Near Council Grove in Morris County, Kansas — The American Midwest (Upper Plains)
Father Juan Padilla Monument
In 1542, Fr. Juan Padilla, a Franciscan Friar, (the First American Martyr), accompanied Coranado [sic] on his expedition from Mexico some 50 years after Christopher Columbus landed in the USA [sic] and 78 years before our pilgrim fathers landed on shore at Plymouth Rock. It is believed Fr. Padilla may have been marytred in this location near Council Grove, Kansas. The following are excerpts taken from an article written by George P. Morehouse in the Kansas Historical Collections, Volume X, pp. 472-479,

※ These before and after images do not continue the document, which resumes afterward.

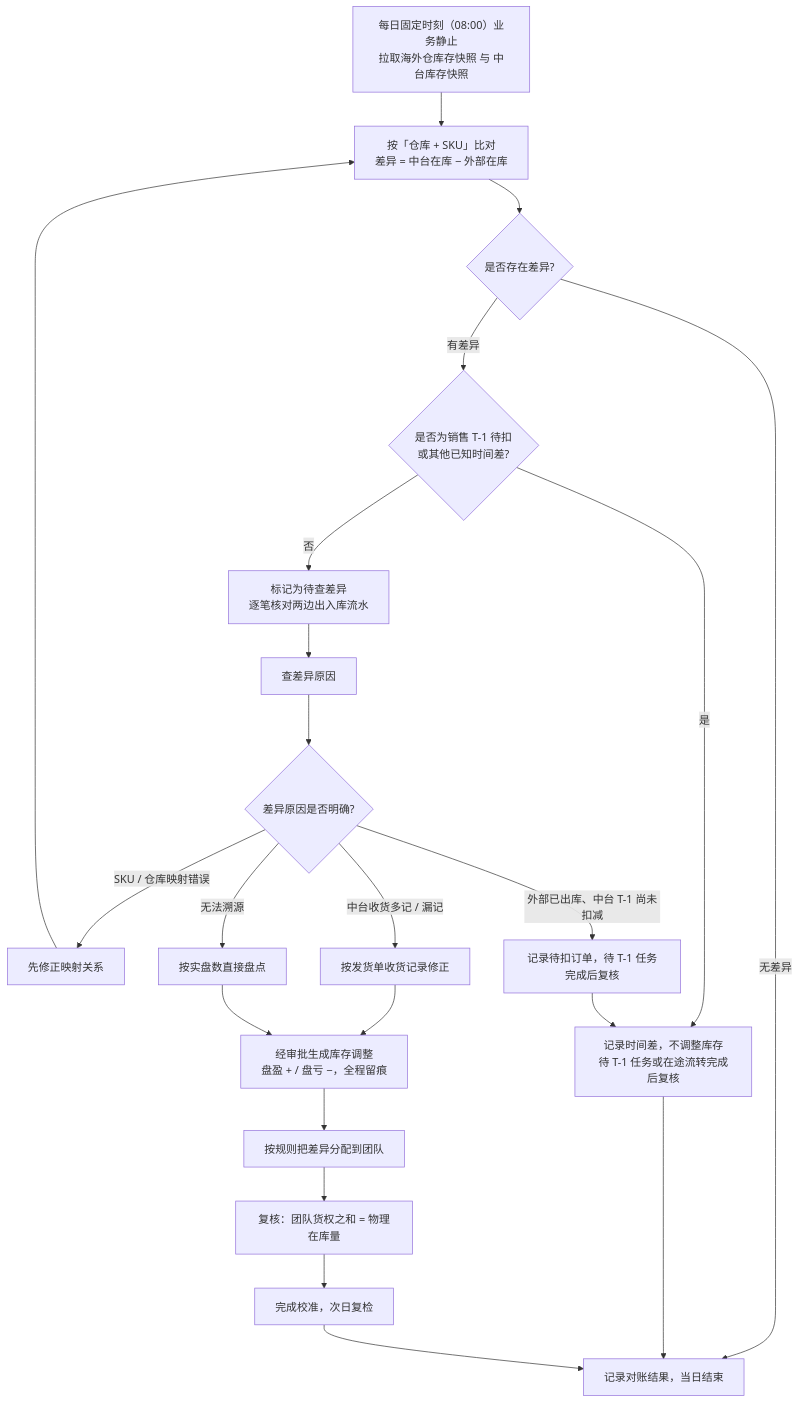
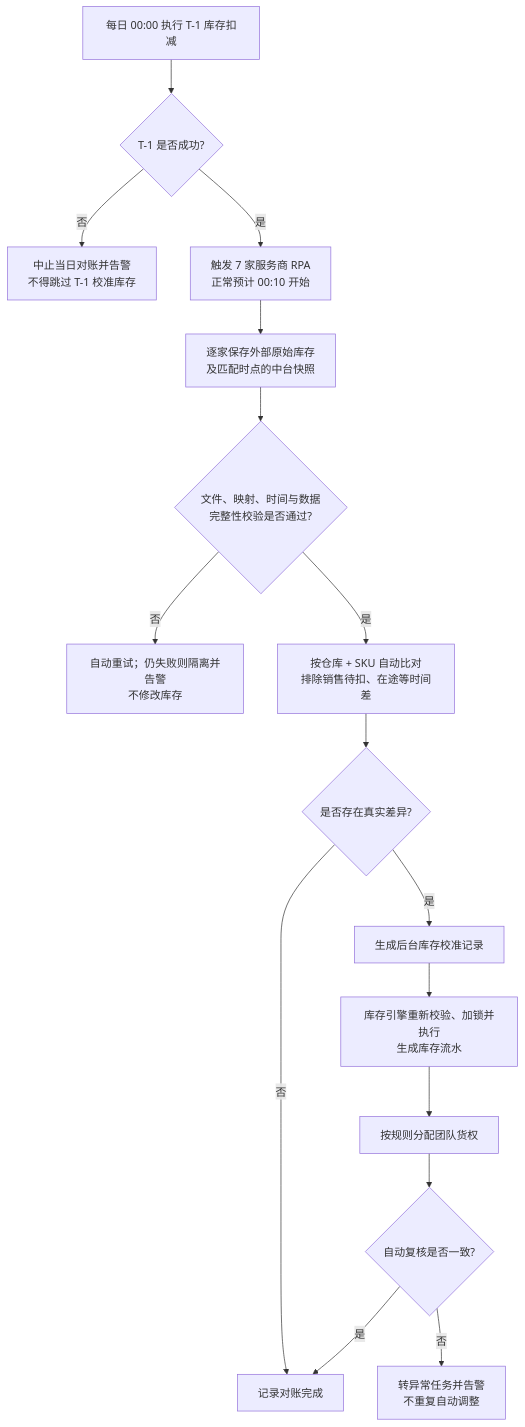
One commit to heiquanrenheiquanren-lab/Middle-Platform-Pages changed the first of 2 diagrams in docs/库存对账与校准方案.md. Above: the diagram before and after it, drawn with Mermaid. The commit also changed other lines of this file and 42 other files, not shown here.

````diff
--- a/docs/库存对账与校准方案.md
+++ b/docs/库存对账与校准方案.md
@@ -154,24 +176,18 @@
 ```mermaid
 flowchart TD
-    A["每日固定时刻（08:00）业务静止<br/>拉取海外仓库存快照 与 中台库存快照"] --> B["按「仓库 + SKU」比对<br/>差异 = 中台在库 − 外部在库"]
-    B --> C{"是否存在差异?"}
-    C -- "无差异" --> D["记录对账结果，当日结束"]
-    C -- "有差异" --> E{"是否为销售 T-1 待扣<br/>或其他已知时间差?"}
-    E -- "是" --> F["记录时间差，不调整库存<br/>待 T-1 任务或在途流转完成后复核"]
-    E -- "否" --> G["标记为待查差异<br/>逐笔核对两边出入库流水"]
-    G --> H["查差异原因"]
-    H --> I{"差异原因是否明确?"}
-    I -- "SKU / 仓库映射错误" --> J["先修正映射关系"]
-    J --> B
-    I -- "中台收货多记 / 漏记" --> K["按发货单收货记录修正"]
-    I -- "外部已出库、中台 T-1 尚未扣减" --> L["记录待扣订单，待 T-1 任务完成后复核"]
-    I -- "无法溯源" --> M["按实盘数直接盘点"]
-    K --> N["经审批生成库存调整<br/>盘盈 + / 盘亏 −，全程留痕"]
-    M --> N
-    L --> F
-    N --> O["按规则把差异分配到团队"]
-    O --> P["复核：团队货权之和 = 物理在库量"]
-    P --> Q["完成校准，次日复检"]
-    F --> D
-    Q --> D
+    A["每日 00:00 执行 T-1 库存扣减"] --> B{"T-1 是否成功?"}
+    B -- "否" --> C["中止当日对账并告警<br/>不得跳过 T-1 校准库存"]
+    B -- "是" --> D["触发 7 家服务商 RPA<br/>正常预计 00:10 开始"]
+    D --> E["逐家保存外部原始库存<br/>及匹配时点的中台快照"]
+    E --> F{"文件、映射、时间与数据<br/>完整性校验是否通过?"}
+    F -- "否" --> G["自动重试；仍失败则隔离并告警<br/>不修改库存"]
+    F -- "是" --> H["按仓库 + SKU 自动比对<br/>排除销售待扣、在途等时间差"]
+    H --> I{"是否存在真实差异?"}
+    I -- "否" --> J["记录对账完成"]
+    I -- "是" --> K["生成后台库存校准记录"]
+    K --> L["库存引擎重新校验、加锁并执行<br/>生成库存流水"]
+    L --> M["按规则分配团队货权"]
+    M --> N{"自动复核是否一致?"}
+    N -- "是" --> J
+    N -- "否" --> O["转异常任务并告警<br/>不重复自动调整"]
 ```
````
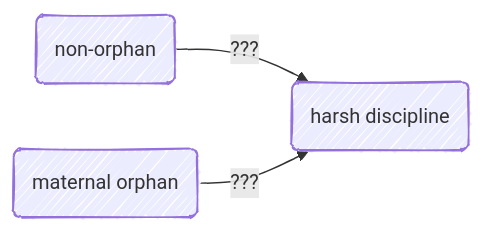
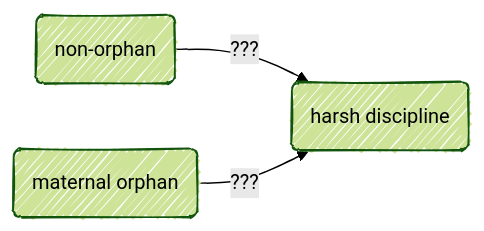
The diagram in orphan/diagrams.md (agrogan1/closeread), drawn with Mermaid before and after one commit.

````diff
--- a/orphan/diagrams.md
+++ b/orphan/diagrams.md
@@ -1,10 +1,10 @@
 ```mermaid
 ---
 config:
   look: handDrawn
-  theme: default
+  theme: forest
 ---
 flowchart LR
   nonorphan(non-orphan) --> |"???"| harshdiscipline(harsh discipline)
   maternalorphan(maternal orphan) --> |"???"| harshdiscipline(harsh discipline)
 ```
````
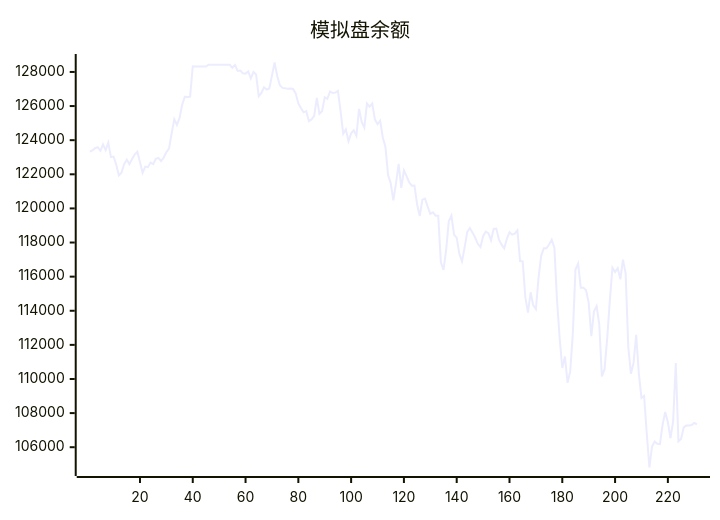
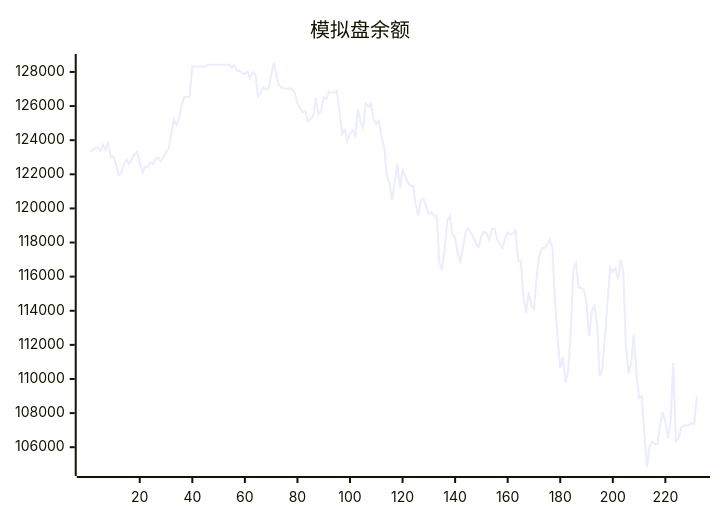
The diagram in README.md (aahl/ai-trading), drawn with Mermaid before and after one commit. The commit also changed other lines of this file and 1 other file, not shown here.

````diff
--- a/README.md
+++ b/README.md
@@ -5,5 +5,5 @@
 ```mermaid
 xychart
     title "模拟盘余额"
-    line [123338,123402,123530,123592,123378,123745,123413,123853,123009,123040,122557,121938,122095,122599,122856,122597,122898,123160,123319,122719,122087,122454,122416,122685,122592,122907,122961,122776,122981,123295,123507,124403,125224,124894,125303,126088,126544,126534,126549,128335,128318,128318,128318,128318,128318,128424,128424,128424,128424,128424,128424,128424,128424,128424,128247,128412,128062,128087,127917,127901,128026,127611,128000,127850,126572,126770,127100,126971,127029,127783,128554,127765,127224,127064,127044,127009,127025,127004,126738,126152,125871,125635,125707,125117,125217,125420,126480,125545,125715,126511,126424,126856,126764,126788,126890,125710,124381,124632,123936,124402,124574,124256,125833,125070,124739,126154,125966,126145,125213,124943,125143,124157,123604,121959,121476,120476,121470,122610,121201,122221,121889,121522,121332,121344,120232,119559,120513,120577,120108,119680,119777,119572,119568,116839,116392,117573,119250,119585,118469,118277,117338,116897,117706,118628,118849,118579,118280,117926,117735,118373,118639,118544,118136,118798,118819,118162,117874,117649,118215,118601,118463,118517,118713,116911,116899,114798,113887,115084,114313,114091,115934,117221,117658,117658,117883,118164,117693,114632,112403,110644,111313,109777,110444,112673,116419,116772,115355,115355,115198,114476,112510,113954,114276,113223,110151,110561,112361,114562,116522,116265,116500,115845,117000,116199,111887,110306,110942,112588,110318,108891,109011,106814,104811,106038,106327,106201,106180,107315,108068,107463,106528,107530,110941,106346,106482,107161,107268,107270,107302,107426,107340]
+    line [123338,123402,123530,123592,123378,123745,123413,123853,123009,123040,122557,121938,122095,122599,122856,122597,122898,123160,123319,122719,122087,122454,122416,122685,122592,122907,122961,122776,122981,123295,123507,124403,125224,124894,125303,126088,126544,126534,126549,128335,128318,128318,128318,128318,128318,128424,128424,128424,128424,128424,128424,128424,128424,128424,128247,128412,128062,128087,127917,127901,128026,127611,128000,127850,126572,126770,127100,126971,127029,127783,128554,127765,127224,127064,127044,127009,127025,127004,126738,126152,125871,125635,125707,125117,125217,125420,126480,125545,125715,126511,126424,126856,126764,126788,126890,125710,124381,124632,123936,124402,124574,124256,125833,125070,124739,126154,125966,126145,125213,124943,125143,124157,123604,121959,121476,120476,121470,122610,121201,122221,121889,121522,121332,121344,120232,119559,120513,120577,120108,119680,119777,119572,119568,116839,116392,117573,119250,119585,118469,118277,117338,116897,117706,118628,118849,118579,118280,117926,117735,118373,118639,118544,118136,118798,118819,118162,117874,117649,118215,118601,118463,118517,118713,116911,116899,114798,113887,115084,114313,114091,115934,117221,117658,117658,117883,118164,117693,114632,112403,110644,111313,109777,110444,112673,116419,116772,115355,115355,115198,114476,112510,113954,114276,113223,110151,110561,112361,114562,116522,116265,116500,115845,117000,116199,111887,110306,110942,112588,110318,108891,109011,106814,104811,106038,106327,106201,106180,107315,108068,107463,106528,107530,110941,106346,106482,107161,107268,107270,107302,107426,107340,108985]
 ```
````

"Father Juan Padilla reached Quivira (near Junction City) and prostrated himself at the foot of the cross, which he found in the same place where he had set it up; and all around it clean, as he had charged them to keep it, which rejoiced him, and then he began the duties of a teacher and apostle of that people; and finding them teachable and well disposed, his heart burned within him, and it seemed to him that the number of souls of that village was but a small offering to God, and he sought to enlarge the bosom of our mother, the Holy Church, that she might receive all those he was told were to be found at greater distances. He left
This surely corresponds with the place near Council Grove, and these "innumerable rocks" were finally formed into this crude but picturesque monument. After much inquiry and search during many years past, I know of no artificial pile of stone in the state as this one, which dates back of the memory of man and is known to have been in existence long before white men or Indians of modern times visited or occupied this part of Kansas. The writer "George P. Morehouse" realizes that another place (Herington, KS) is claimed to be in the neighborhood of his last resting place, and
The monument was destroyed by lightning in May of 2009. The people of St. Rose Catholic Church rebuilt the monument in October of 2009. Because this site is also believed to be an Indian Burial Ground for the Kaw Indians, the Holy Sacrifice of the Mass was offered on this site on November 2nd, 2009 for the souls of the Indians believed to be buried here.
Erected 2010 by Members of St. Rose Catholic Church.
Topics. This historical marker monument is listed in these topic lists: Cemeteries & Burial Sites • Churches & Religion • Exploration • Native Americans.
Location. 38° 38.756′ N, 96° 30.047′ W. Marker is near Council Grove, Kansas, in Morris County. Marker is on 900th Road one mile west of Neosho Street (Kansas Highway 177), on the right when traveling south. Touch for map. Marker is in this post office area: Council Grove KS 66846, United States of America. Touch for directions.
Other nearby markers. At least 8 other markers are within walking distance of this marker. Greenwood Cemetery Wall (approx. 0.8 miles away); Maple Camp W.W. II Cabin (approx. 0.9 miles away); Maple Camp Tourist Cabin (approx. 0.9 miles away); Field School (approx. 0.9 miles away); a different marker also named Maple Camp Tourist Cabin (approx. 0.9 miles away); Atkinson Log House (approx. 0.9 miles away); Baker's Food Market (approx. 0.9 miles away); Maple Camp (approx. 0.9 miles away). Touch for a list and map of all markers in Council Grove.
More about this monument. The monument sits on private property.
Related markers. Click here for a list of markers that are related to this marker.
Also see . . .
1. Francisco Juan de Padilla. Kansas Cyclopedia (1912) entry (Submitted on July 24, 2011, by William Fischer, Jr. of Scranton, Pennsylvania.)
2. Juan de Padilla. Catholic Encyclopedia entry (Submitted on July 24, 2011, by William Fischer, Jr. of Scranton, Pennsylvania.)
3. Juan de Padilla. Kansapedia entry (Submitted on January 13, 2021, by Larry Gertner of New York, New York.)
Credits. This page was last revised on January 13, 2021. It was originally submitted on July 24, 2011, by William Fischer, Jr. of Scranton, Pennsylvania. This page has been viewed 1,364 times since then and 5 times this year. Photos: 1, 2, 3, 4, 5. submitted on July 24, 2011, by William Fischer, Jr. of Scranton, Pennsylvania. 6. submitted on January 13, 2021, by Larry Gertner of New York, New York.